» What is needed: Look through the records, and wherever the string "account" turns up, copy out that line.

» Web page revision data:
=== Section Start ===

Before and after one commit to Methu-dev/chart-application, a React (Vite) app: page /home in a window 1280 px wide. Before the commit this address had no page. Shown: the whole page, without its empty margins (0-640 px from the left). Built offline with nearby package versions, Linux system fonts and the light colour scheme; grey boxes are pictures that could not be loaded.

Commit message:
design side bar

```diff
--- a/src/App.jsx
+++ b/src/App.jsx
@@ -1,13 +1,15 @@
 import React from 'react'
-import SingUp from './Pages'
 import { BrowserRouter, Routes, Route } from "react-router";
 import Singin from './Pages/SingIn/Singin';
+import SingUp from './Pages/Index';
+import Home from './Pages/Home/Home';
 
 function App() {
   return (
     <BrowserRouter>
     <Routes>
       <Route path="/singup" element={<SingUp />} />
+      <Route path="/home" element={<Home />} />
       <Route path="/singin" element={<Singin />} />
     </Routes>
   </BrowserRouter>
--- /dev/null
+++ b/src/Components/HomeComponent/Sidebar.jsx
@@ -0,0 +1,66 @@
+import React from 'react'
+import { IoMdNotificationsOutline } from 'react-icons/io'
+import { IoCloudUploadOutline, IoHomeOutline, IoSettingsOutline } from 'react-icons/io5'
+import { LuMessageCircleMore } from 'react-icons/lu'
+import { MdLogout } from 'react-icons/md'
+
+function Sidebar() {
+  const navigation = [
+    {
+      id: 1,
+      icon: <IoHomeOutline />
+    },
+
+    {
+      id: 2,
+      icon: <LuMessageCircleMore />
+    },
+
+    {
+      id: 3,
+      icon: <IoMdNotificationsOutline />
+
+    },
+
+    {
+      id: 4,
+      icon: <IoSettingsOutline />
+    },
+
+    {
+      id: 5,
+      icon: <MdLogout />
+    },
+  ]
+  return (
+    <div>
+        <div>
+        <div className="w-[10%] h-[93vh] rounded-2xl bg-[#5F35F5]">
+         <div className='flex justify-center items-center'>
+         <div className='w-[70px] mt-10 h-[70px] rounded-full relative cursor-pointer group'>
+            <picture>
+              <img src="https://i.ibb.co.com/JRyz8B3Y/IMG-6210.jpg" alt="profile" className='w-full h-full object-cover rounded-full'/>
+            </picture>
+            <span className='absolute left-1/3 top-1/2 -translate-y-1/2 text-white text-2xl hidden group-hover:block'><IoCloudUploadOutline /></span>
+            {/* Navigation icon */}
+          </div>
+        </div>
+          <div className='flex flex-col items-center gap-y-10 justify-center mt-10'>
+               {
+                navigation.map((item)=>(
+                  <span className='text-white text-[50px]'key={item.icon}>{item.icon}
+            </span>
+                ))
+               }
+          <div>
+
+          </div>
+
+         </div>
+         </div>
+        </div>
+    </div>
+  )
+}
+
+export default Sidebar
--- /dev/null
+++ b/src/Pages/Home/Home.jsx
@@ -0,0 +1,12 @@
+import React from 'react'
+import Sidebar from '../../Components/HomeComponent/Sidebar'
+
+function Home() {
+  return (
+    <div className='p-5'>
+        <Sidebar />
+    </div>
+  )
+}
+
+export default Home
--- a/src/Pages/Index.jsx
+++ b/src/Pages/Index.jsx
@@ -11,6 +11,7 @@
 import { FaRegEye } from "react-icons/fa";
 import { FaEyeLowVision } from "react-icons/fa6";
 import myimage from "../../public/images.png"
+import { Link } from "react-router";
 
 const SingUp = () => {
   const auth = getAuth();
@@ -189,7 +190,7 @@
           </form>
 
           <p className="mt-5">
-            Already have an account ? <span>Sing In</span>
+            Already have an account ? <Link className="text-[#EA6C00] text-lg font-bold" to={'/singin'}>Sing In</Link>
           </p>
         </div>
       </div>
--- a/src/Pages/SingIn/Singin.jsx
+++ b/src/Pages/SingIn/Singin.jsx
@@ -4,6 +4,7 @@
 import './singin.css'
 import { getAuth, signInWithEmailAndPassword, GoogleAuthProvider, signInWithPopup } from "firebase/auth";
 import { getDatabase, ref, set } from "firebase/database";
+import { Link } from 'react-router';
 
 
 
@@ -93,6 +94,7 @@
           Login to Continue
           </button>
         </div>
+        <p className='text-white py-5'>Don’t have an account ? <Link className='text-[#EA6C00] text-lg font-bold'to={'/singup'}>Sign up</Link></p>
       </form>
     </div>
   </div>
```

=== Section End ===
=== Section Start ===

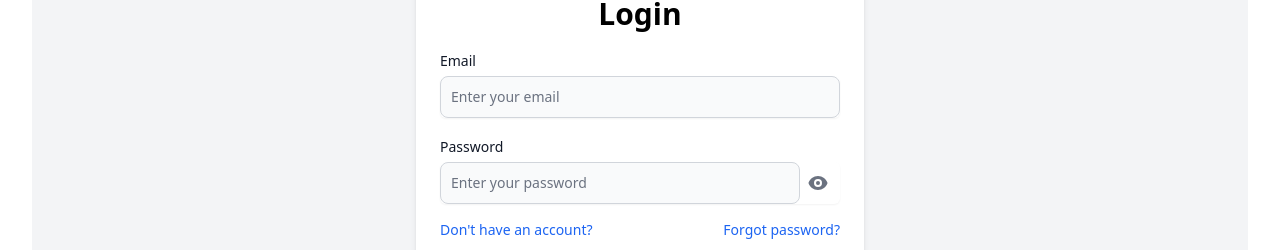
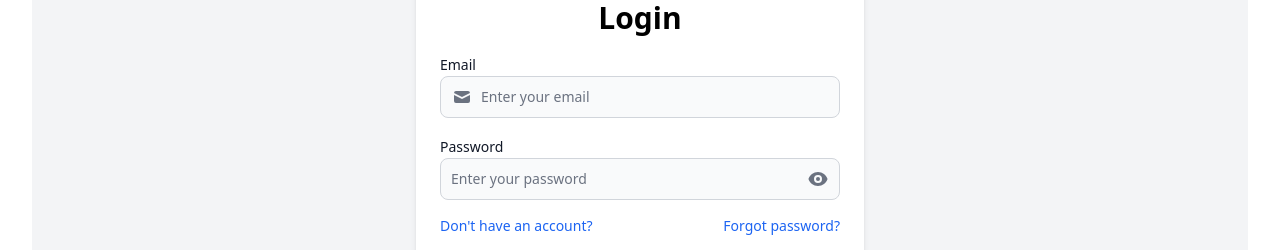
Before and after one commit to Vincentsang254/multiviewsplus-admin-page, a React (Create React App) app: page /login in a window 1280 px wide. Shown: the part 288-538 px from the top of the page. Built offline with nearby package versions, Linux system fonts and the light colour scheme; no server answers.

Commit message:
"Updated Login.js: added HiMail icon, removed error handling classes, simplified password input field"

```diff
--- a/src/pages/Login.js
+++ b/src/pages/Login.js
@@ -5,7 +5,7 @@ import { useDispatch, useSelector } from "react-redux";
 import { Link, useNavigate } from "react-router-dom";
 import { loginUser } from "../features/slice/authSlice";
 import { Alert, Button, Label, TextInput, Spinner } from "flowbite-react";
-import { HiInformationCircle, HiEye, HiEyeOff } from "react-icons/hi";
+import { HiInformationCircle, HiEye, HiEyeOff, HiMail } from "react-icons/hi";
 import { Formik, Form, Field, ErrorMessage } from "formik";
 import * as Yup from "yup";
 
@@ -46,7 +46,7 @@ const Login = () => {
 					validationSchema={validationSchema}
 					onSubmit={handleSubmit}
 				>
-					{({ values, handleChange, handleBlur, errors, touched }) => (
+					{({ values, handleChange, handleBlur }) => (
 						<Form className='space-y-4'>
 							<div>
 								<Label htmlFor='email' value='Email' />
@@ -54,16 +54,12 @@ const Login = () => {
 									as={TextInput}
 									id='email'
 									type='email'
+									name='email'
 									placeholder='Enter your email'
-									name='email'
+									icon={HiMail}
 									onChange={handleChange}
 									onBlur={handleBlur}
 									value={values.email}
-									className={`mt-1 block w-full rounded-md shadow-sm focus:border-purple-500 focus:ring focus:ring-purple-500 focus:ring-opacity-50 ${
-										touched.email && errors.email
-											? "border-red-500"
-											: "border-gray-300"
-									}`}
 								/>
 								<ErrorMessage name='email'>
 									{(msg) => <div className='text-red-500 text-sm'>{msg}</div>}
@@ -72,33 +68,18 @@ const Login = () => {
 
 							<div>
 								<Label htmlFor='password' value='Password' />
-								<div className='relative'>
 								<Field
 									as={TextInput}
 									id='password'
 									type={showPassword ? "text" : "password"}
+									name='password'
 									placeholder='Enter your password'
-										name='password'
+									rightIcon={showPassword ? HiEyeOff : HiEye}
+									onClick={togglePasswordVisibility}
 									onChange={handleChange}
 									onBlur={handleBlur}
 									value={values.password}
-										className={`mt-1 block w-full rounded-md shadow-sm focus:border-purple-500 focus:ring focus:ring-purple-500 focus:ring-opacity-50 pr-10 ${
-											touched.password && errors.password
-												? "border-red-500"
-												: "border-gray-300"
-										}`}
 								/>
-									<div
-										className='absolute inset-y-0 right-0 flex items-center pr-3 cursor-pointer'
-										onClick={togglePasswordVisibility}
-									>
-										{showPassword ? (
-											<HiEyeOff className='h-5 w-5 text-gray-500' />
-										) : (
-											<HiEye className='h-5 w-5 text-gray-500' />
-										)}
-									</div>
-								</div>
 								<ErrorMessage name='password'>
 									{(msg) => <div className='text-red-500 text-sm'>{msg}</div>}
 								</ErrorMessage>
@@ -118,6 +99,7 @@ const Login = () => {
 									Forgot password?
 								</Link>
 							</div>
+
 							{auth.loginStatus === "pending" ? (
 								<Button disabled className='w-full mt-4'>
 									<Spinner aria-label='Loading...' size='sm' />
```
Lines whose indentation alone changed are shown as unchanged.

=== Section End ===

» Answer below:
-            Already have an account ? <span>Sing In</span>
+            Already have an account ? <Link className="text-[#EA6C00] text-lg font-bold" to={'/singin'}>Sing In</Link>
+        <p className='text-white py-5'>Don’t have an account ? <Link className='text-[#EA6C00] text-lg font-bold'to={'/singup'}>Sign up</Link></p>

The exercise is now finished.